  6. Abdel MP, Morrey ME, Barlow JD, et al. (2012) Myofibroblast cells are preferentially expressed early in a rabbit model of joint contracture. J Orthop Res 30: 713-719.
  7. Cohen MS, Schimmel DR, Masuda K, et al. (2007) Structural and biochemical evaluation of the elbow capsule after trauma. J Shoulder Elbow Surg 16: 484-490.
  8. Unterhauser FN, Bosch U, Zeichen J, et al. (2004) α-Smooth muscle actin containing contractile fibroblastic cells in human knee arthrofibrosis tissue. Arch Orthop Trauma Surg 124: 585.
  9. Morrey ME, Abdel MP, Riester SM, et al. (2017) Molecular landscape of arthrofibrosis: Microarray and bioinformatic analysis of the temporal expression of 380 genes during contracture genesis. Gene 610: 15-23.

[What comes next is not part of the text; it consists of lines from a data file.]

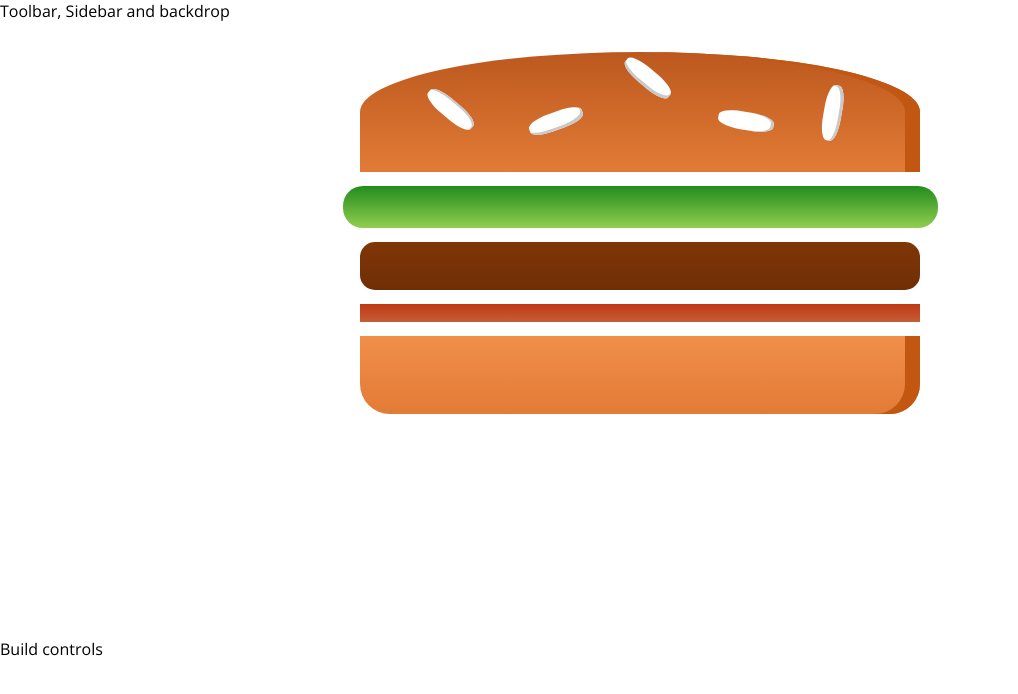
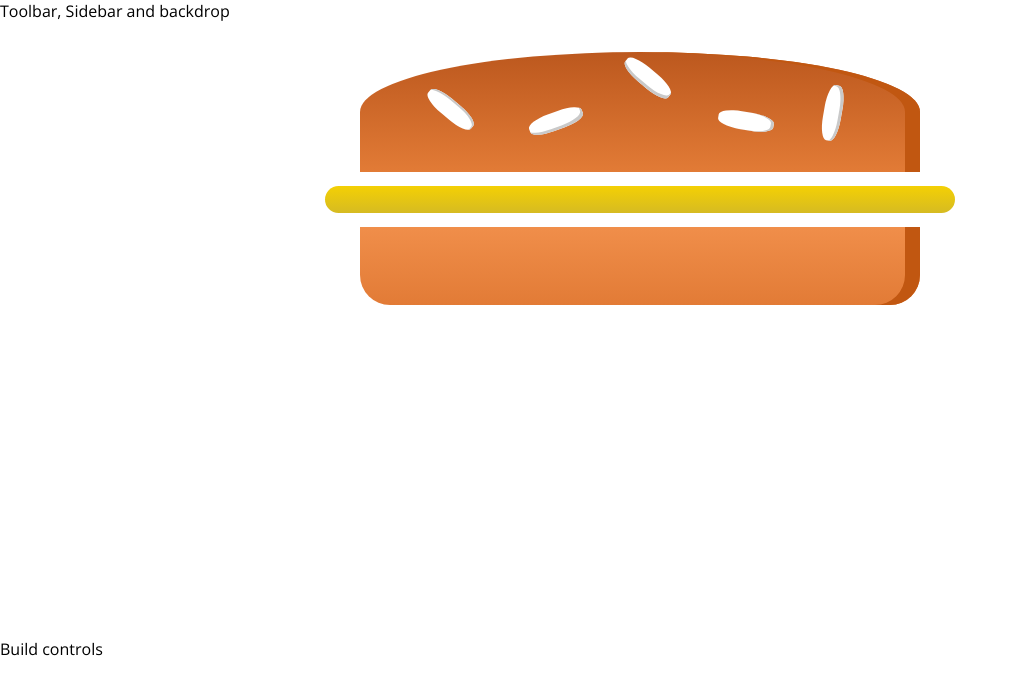
Before and after one commit to NiteshBagle123/react-buger-builder-app, a React app: page / in a window 1280 px wide. Shown: the top 694 px of the page, without its empty margins (0-1018 px from the left). Built offline with nearby package versions, Linux system fonts and the light colour scheme.

Commit message:
burger ingredient addeed

```diff
--- a/src/components/Burger/Burger.js
+++ b/src/components/Burger/Burger.js
@@ -3,12 +3,24 @@
 import BurgerIngredient from './BurgerIngredient/BurgerIngredient';
 
 const burger = (props) => {
+    let transFormIngredient = Object.keys(props.ingredients)
+        .map(igKey => {
+            return [...Array(props.ingredients[igKey])].map((_, i) => {
+                return <BurgerIngredient key={igKey + i} type={igKey} />;
+            })
+        })
+        .reduce((acc, curr) =>{
+            return acc.concat(curr)
+        }, []);
+
+    if(!transFormIngredient.length){
+        transFormIngredient = <p>Please start adding ingredients</p>
+    }
+
     return(
         <div className={classes.Burger}>
             <BurgerIngredient type="bread-top"/>
-            <BurgerIngredient type="salad"/>
-            <BurgerIngredient type="meat"/>
-            <BurgerIngredient type="bacon"/>
+                {transFormIngredient}
             <BurgerIngredient type="bread-bottom"/>
         </div>
     );
--- a/src/containers/BurgerBuilder/BurgerBuilder.js
+++ b/src/containers/BurgerBuilder/BurgerBuilder.js
@@ -3,11 +3,25 @@
 import Burger from '../../components/Burger/Burger';
 
 class BurgerBuilder extends Component {
+    // constructor(props){
+    //     super(props);
+    //     this.state = {
+
+    //     }
+    // }
+    state = {
+        ingredients: {
+            salad: 0,
+            bacon: 0,
+            cheese: 1,
+            meat: 0
+        }
+    }
     render() {
         return(
             <div>
                 <Aux>
-                    <Burger />
+                    <Burger ingredients={this.state.ingredients}/>
                     <div>Build controls</div>
                 </Aux>
             </div>
```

A 17-year-old female presented with severe joint contracture secondary to arthrofibrosis of the elbow after mild trauma. Conclusion: Intensive physical therapy, arthroscopic synovectomy and repeated manipulation under anesthesia can return functional range of motion to pediatric patients presenting with refractory arthrofibrosis.